### Problem to work on:
Every line containing the word "compatible" must be pulled from the records.

---- Extracted records

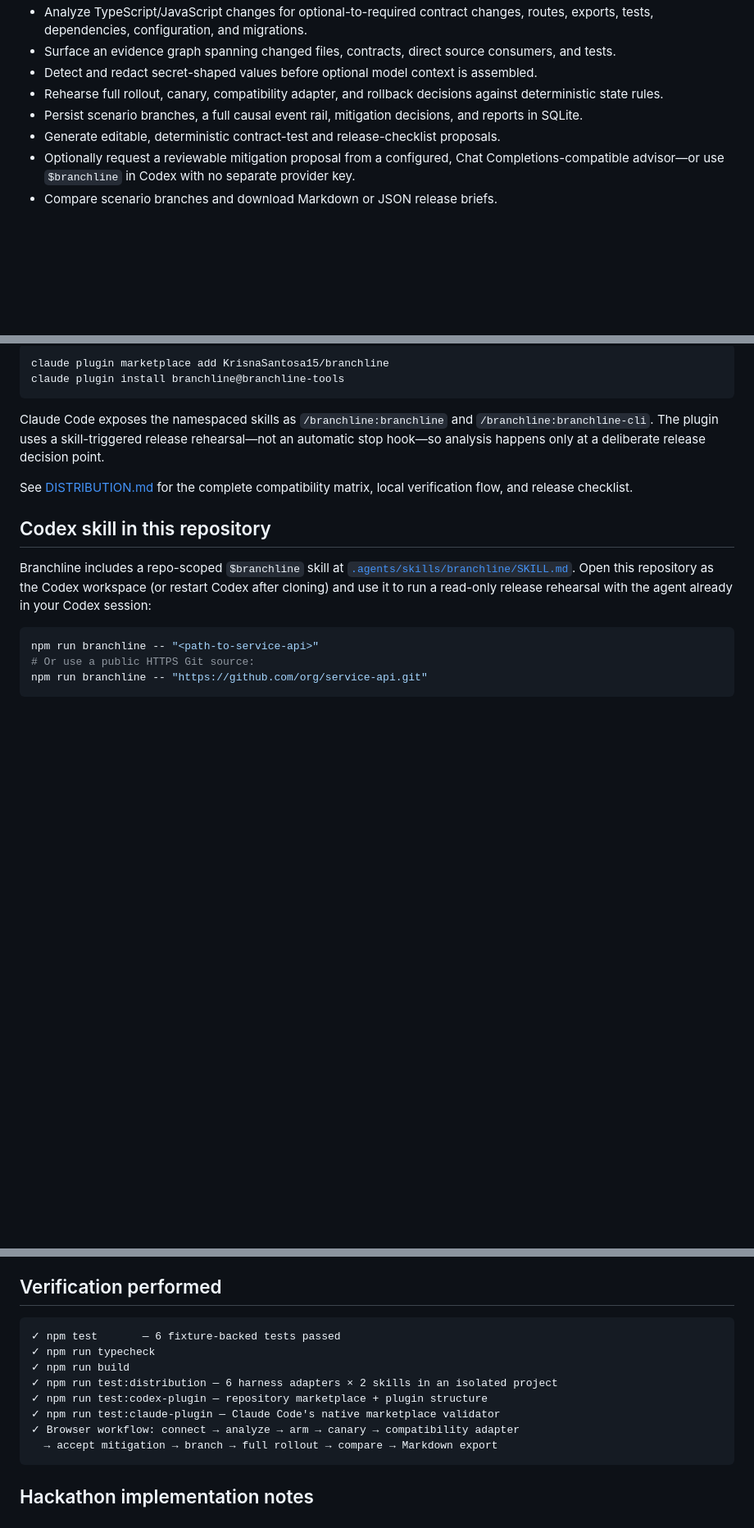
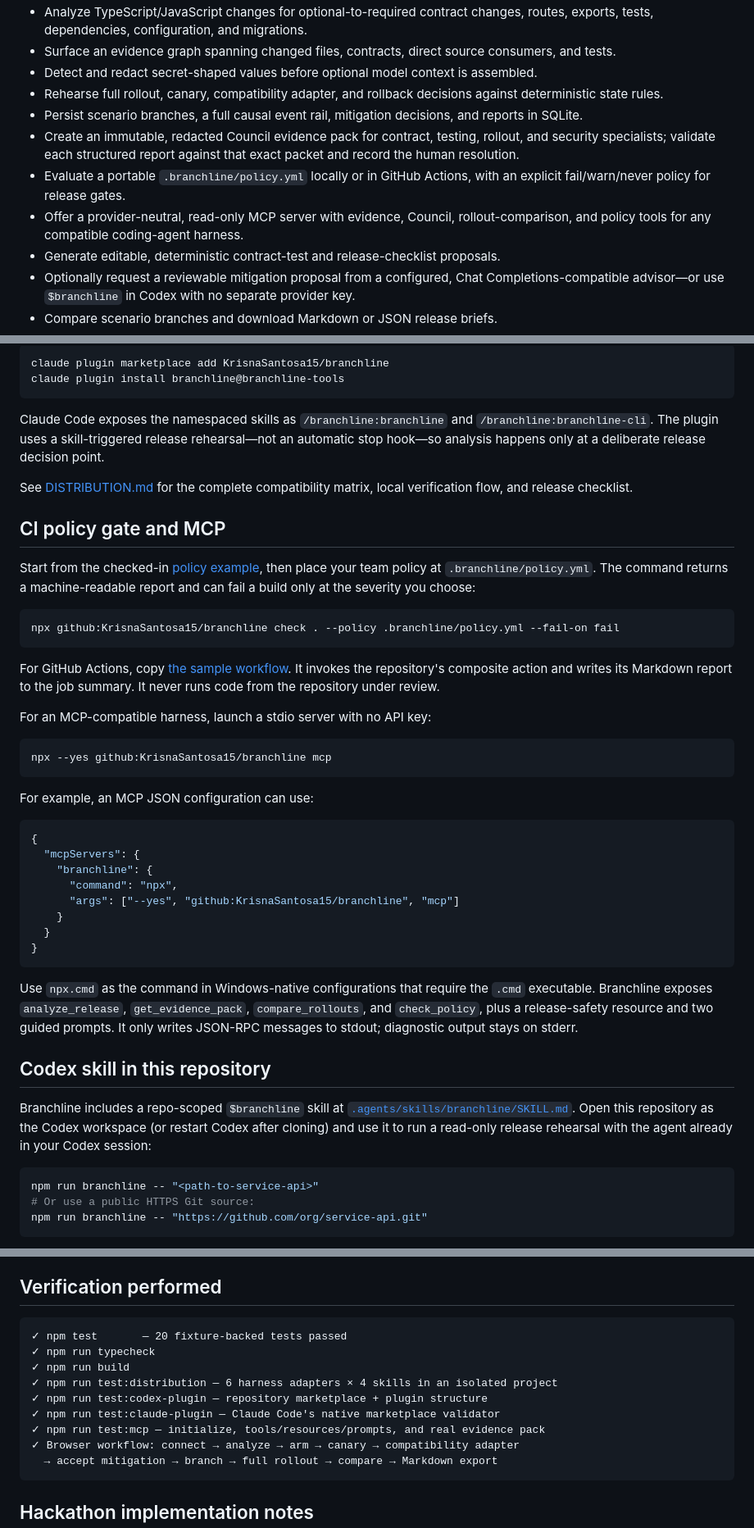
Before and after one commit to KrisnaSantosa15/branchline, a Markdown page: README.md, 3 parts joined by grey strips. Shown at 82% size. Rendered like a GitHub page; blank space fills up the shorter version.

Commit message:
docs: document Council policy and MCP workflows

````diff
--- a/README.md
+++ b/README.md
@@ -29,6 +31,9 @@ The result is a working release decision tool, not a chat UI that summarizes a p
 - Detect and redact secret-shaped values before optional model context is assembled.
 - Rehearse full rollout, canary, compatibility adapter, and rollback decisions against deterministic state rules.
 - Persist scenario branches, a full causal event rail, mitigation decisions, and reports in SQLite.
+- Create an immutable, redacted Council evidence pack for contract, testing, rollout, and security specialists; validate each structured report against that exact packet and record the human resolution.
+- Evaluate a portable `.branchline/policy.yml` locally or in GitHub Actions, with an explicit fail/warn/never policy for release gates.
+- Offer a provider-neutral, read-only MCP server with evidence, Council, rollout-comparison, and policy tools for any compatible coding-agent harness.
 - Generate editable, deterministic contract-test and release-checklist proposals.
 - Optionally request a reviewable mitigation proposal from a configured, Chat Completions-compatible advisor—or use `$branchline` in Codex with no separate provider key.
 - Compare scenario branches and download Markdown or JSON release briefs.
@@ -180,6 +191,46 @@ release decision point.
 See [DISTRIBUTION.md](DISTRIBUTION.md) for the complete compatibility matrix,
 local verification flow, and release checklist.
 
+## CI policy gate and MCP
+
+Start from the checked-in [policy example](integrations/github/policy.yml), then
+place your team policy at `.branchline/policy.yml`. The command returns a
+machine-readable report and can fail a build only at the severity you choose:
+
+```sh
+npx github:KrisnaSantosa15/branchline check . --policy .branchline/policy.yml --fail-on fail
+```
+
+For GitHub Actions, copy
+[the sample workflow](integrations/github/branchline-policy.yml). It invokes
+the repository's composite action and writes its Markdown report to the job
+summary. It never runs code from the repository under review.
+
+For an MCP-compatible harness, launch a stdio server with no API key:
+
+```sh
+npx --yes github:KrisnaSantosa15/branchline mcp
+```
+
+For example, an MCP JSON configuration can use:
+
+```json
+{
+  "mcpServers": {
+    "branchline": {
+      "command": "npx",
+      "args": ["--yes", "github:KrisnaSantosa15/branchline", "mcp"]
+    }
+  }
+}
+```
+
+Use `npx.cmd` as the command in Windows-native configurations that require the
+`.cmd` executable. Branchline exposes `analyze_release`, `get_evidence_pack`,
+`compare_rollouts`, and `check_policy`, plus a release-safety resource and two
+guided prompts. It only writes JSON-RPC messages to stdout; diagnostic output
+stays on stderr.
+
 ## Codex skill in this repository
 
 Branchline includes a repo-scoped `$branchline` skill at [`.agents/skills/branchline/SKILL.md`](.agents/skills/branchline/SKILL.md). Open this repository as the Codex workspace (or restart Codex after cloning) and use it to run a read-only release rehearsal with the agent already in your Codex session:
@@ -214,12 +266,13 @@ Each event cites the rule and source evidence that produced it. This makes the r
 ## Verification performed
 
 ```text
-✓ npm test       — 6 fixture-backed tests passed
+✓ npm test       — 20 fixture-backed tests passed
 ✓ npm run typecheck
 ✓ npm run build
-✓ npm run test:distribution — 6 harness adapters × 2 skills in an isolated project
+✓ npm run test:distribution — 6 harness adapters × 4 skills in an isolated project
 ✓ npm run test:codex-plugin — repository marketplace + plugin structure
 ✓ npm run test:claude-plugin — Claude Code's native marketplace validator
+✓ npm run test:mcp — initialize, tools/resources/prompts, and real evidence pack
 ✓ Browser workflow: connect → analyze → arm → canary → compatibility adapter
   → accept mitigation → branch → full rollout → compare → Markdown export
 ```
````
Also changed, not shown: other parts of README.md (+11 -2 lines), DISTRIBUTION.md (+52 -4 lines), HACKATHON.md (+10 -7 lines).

--------
---- Extracted records

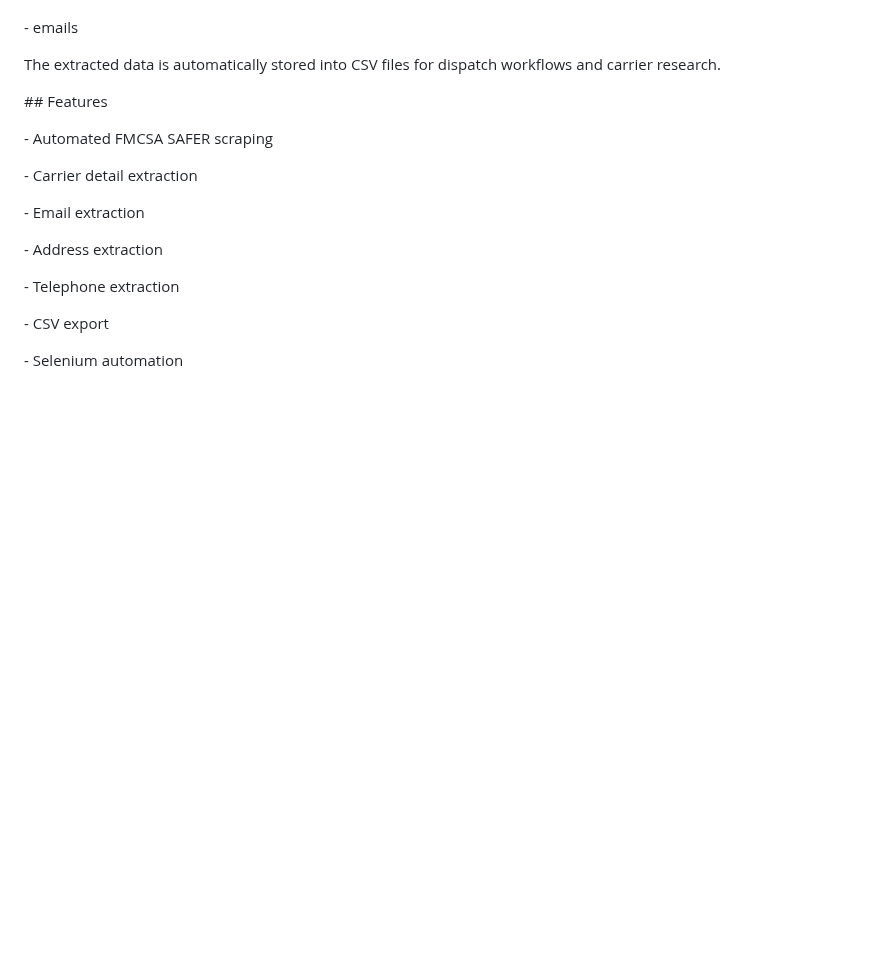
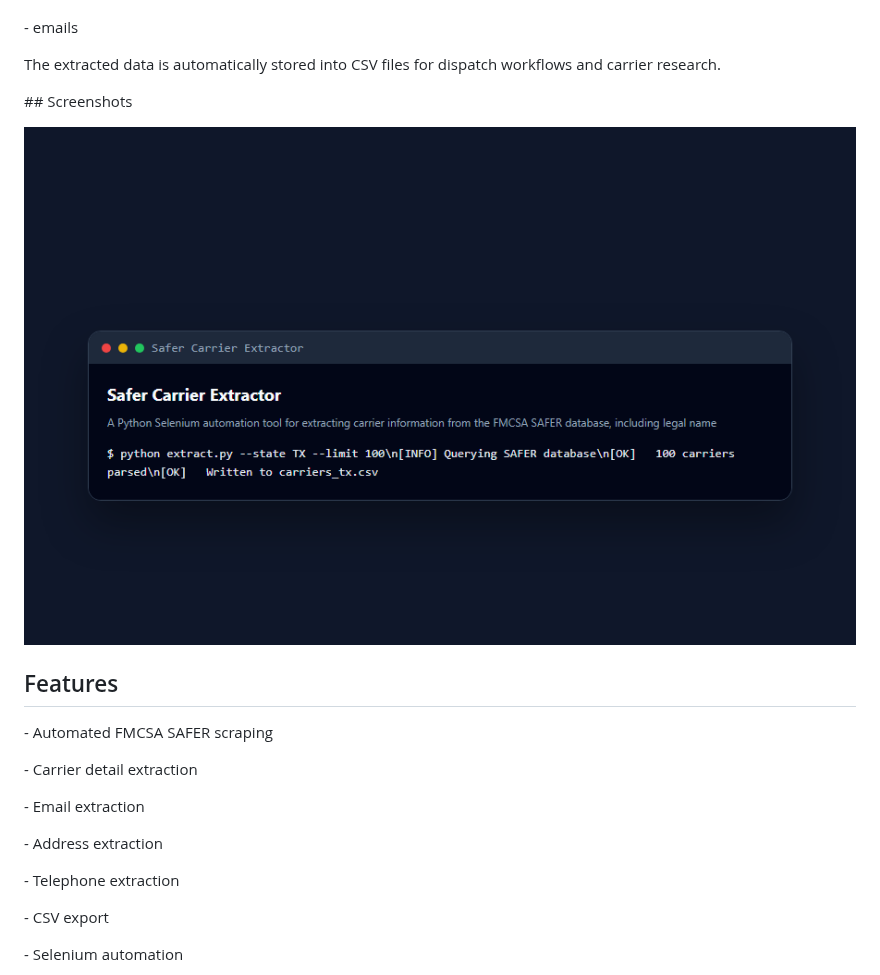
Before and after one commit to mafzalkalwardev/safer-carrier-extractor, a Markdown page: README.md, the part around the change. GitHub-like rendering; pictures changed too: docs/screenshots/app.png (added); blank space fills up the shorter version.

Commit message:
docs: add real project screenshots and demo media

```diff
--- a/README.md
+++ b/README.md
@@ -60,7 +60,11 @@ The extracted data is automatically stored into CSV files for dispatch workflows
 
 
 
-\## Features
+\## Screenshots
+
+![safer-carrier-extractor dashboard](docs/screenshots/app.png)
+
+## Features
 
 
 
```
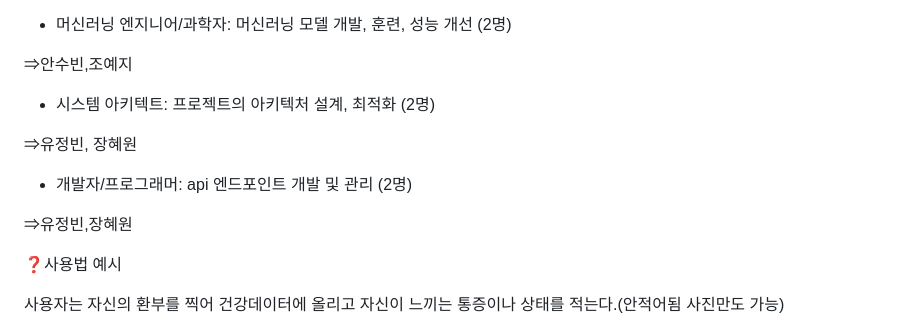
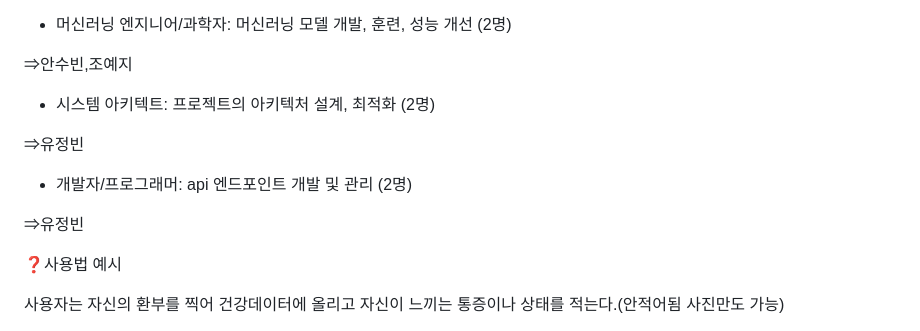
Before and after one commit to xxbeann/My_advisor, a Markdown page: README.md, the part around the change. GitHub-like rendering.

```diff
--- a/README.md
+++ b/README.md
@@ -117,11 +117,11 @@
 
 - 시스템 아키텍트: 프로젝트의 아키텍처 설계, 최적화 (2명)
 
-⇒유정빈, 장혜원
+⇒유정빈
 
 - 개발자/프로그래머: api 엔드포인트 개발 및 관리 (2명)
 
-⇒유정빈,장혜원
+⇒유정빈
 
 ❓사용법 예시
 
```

--------

### Exercise response:
+- Offer a provider-neutral, read-only MCP server with evidence, Council, rollout-comparison, and policy tools for any compatible coding-agent harness.
 - Optionally request a reviewable mitigation proposal from a configured, Chat Completions-compatible advisor—or use `$branchline` in Codex with no separate provider key.
+For an MCP-compatible harness, launch a stdio server with no API key:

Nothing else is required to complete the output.